Marine Domain Awareness (MDA) is an essential and underlying foundation of ocean management and increasingly, the regulation of shipping in coastal waters. The International Maritime Organization (IMO) defines MDA as the effective understanding of anything associated with the maritime domain that could impact the security, safety, economy, or environment. The maritime domain is defined as all areas and things of, on, under, relating to, adjacent to, or bordering on a sea, ocean, or other navigable waterways, including all maritime-related activities, infrastructure, and other conveyances.

While achieving marine domain awareness may seem straightforward, it is not at all simple. During a February 2007 presentation, Lieutenant General Dumais, the commander of the CF’s Canada Command, explained that: “Maritime domain awareness is difficult to define as it is neither an operation nor a mission — you do not do MDA, you achieve it. All agencies contribute to it. It knows no owner but responds to many masters who readily use it to achieve their respective goals.”

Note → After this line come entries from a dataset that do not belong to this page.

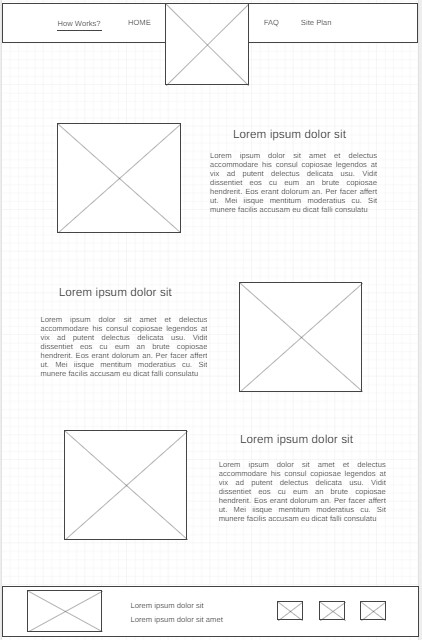
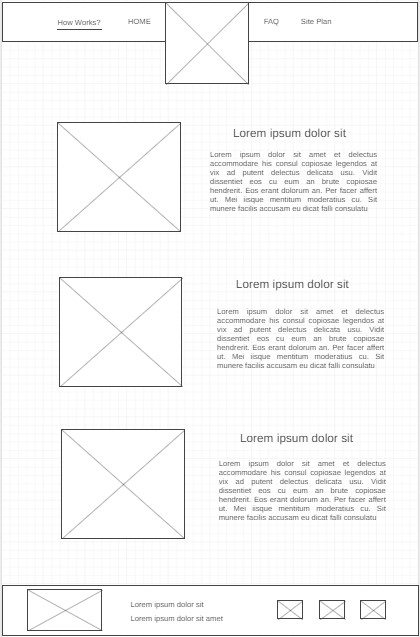
subpage

diff --git a/personal_website/howorks.html b/personal_website/howorks.html
@@ -35,10 +35,10 @@
         <main>
             <div id="grid-works">
                 <div class="image_instagram">
-                    <img src="images/page2-instagram.jpg" alt="instagram image branding" width="300" height="280">
+                    <img class="card_img" src="images/page2-instagram.jpg" alt="instagram image branding" width="300" height="280">
                 </div>
                 <section class="instagram_section">
-                    <h3>How works the algorithm of Instagram?</h3>
+                    <h3 class="title_h3">How works the algorithm of Instagram?</h3>
                     <p>Since 2020 the algorithm of Instagram
                         switch to famous videos called “reels”
                         and left out the photos because the reels
@@ -49,8 +49,11 @@
                         as most as possible. I recommend this video from
                         my YouTube channel to know more about this topic.</p>
                 </section>
+                <div class="image_youtube">
+                    <img class="card_img" src="images/page2-youtube.jpg" alt="youtube app image" width="300" height="310">
+                </div>
                 <section class="youtube_section">
-                    <h3>How works the algorithm of YouTube?</h3>
+                    <h3 class="title_h3">How works the algorithm of YouTube?</h3>
                     <p>The algorithm of YouTube turns around
                         how much time people spend seeing your
                         video. So, if you have a video of 10
@@ -67,14 +70,11 @@
                         recommend this video from my personal
                         profile on YouTube.</p>
                 </section>
-                <div class="image_youtube">
-                    <img src="images/page2-youtube.jpg" alt="youtube app image" width="300" height="310">
-                </div>
                 <div class="image_tiktok">
-                    <img src="images/page2-tiktok.jpg" alt="tiktok app image" width="300" height="280">
+                    <img class="card_img" src="images/page2-tiktok.jpg" alt="tiktok app image" width="300" height="280">
                 </div>
                 <section class="tiktok_section">
-                    <h3>How works the algorithm of TikTok?</h3>
+                    <h3 class="title_h3">How works the algorithm of TikTok?</h3>
                     <p>TikTok is now ranked as one of the best
                         algorithms of all social networks, which
                         means "TikTok" can satisfy users by recommending
@@ -92,7 +92,7 @@
         <footer>
             <img class="logo" src="images/logo.png" alt="algorithm 152 logo" width="150" height="150">
             <h3>Algorithm 152 &copy; 2022 - Valencia Juan</h3>
-            <h3><a href="site-plan.html">Site Plan</a></h3>
+            <h3><a class="site_plan" href="site-plan.html" target="_blank">Site Plan</a></h3>
             <div class="social">
                 <a href="https://youtube.com" target="_blank">
                     <img class="social-media" src="images/youtube.png" alt="youtube icon">
@@ -107,5 +107,4 @@
         </footer>
     </div>
 </body>
-
 </html>

diff --git a/personal_website/styles/style.css b/personal_website/styles/style.css
@@ -359,28 +359,75 @@ footer a {
     padding: 35px;
     background-color:var(--accent1-color);
     color: black;
-
 }
-
 
 #grid-works {
     display: grid;
     grid-template-columns: 1fr 1fr;
     grid-template-rows: 1fr 1fr 1fr;
+    gap: 20px;
+    margin: 0 auto;
+    padding: 0 1em;
+}
+
+.card_img {
+    border: 5px solid var(--primary-color);
+    box-shadow: 5px 5px 10px var(--primary-color);
+}
+
+.title_h3 {
+    background-color: var(--primary-color);
+    margin-bottom: 0;
+    border: 5px solid var(--primary-color);
 }
 
 .image_instagram {
     display: grid;
     grid-area: 1 / 1 / 2 / 2;
     justify-content: center;
-    
+    padding: 40px;
 }
 
 .instagram_section {
     display: grid;
     grid-area: 1 / 2 / 2 / 3;
+    padding: 25px;
+    text-align: justify;
+}
+
+.youtube_section {
+    display: grid;
+    grid-row: 2/3;
+    grid-column: 2/3;
+    padding: 25px;
+    text-align: justify;
+}
+
+.image_youtube {
+    display: grid;
+    grid-row: 2 /3;
+    grid-column: 1 / 2;
+    justify-content: center;
+    padding: 40px;
+}
+
+.image_tiktok {
+    display: grid;
+    grid-row: 3/4;
+    grid-column: 1/2;
+    padding: 40px;
     justify-content: center;
 }
+
+.tiktok_section {
+    display: grid;
+    grid-row: 3/4;
+    grid-column: 2/3;
+    padding: 25px;
+    text-align: justify;  
+}
+
+
 
 
 @media (max-width: 40em) {
@@ -424,6 +471,10 @@ footer a {
 
     footer {
         margin-top: 25px;
+    }
+    /*------------------- main how works----------------------*/
+    #grid-works {
+        display: block;
     }
 
 }

diff --git a/personal_website/site-plan.html b/personal_website/site-plan.html
@@ -222,7 +222,6 @@
 
       </p>
       <img src="images/works-frame.jpg" alt="page 2 wireframe">
-e
       <h3>FAQ</h3>
       <p>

K. Joseph Spears in this December 2013/January 2014 BC Shipping News article argues that therein lies the problem with developing a robust marine domain awareness capability. There is no lead or coordination function within the legal process to share information between federal departments. It doesn’t presently exist other than in the marine security area where the Marine Operation Security Centres (MOSC) have been successfully developed to deal with marine security threats. For example, Australia has done a lot of work in this area and has created a National Marine Domain Centre.

In the Marine security field, Transport Canada states: “Maritime domain awareness requires a coordinated effort within the federal government as well as with stakeholders and global partners.” It is the fundamental underpinning of the regulation of maritime shipping and ocean governance in Canada’s West Coast that there is a recognized maritime picture (RMP) of marine traffic within Canada’s jurisdiction. This is not just important from a defence and security standpoint but also covers all aspects of ocean governance, including search and rescue, fisheries management, pollution response, and administering marine protected areas.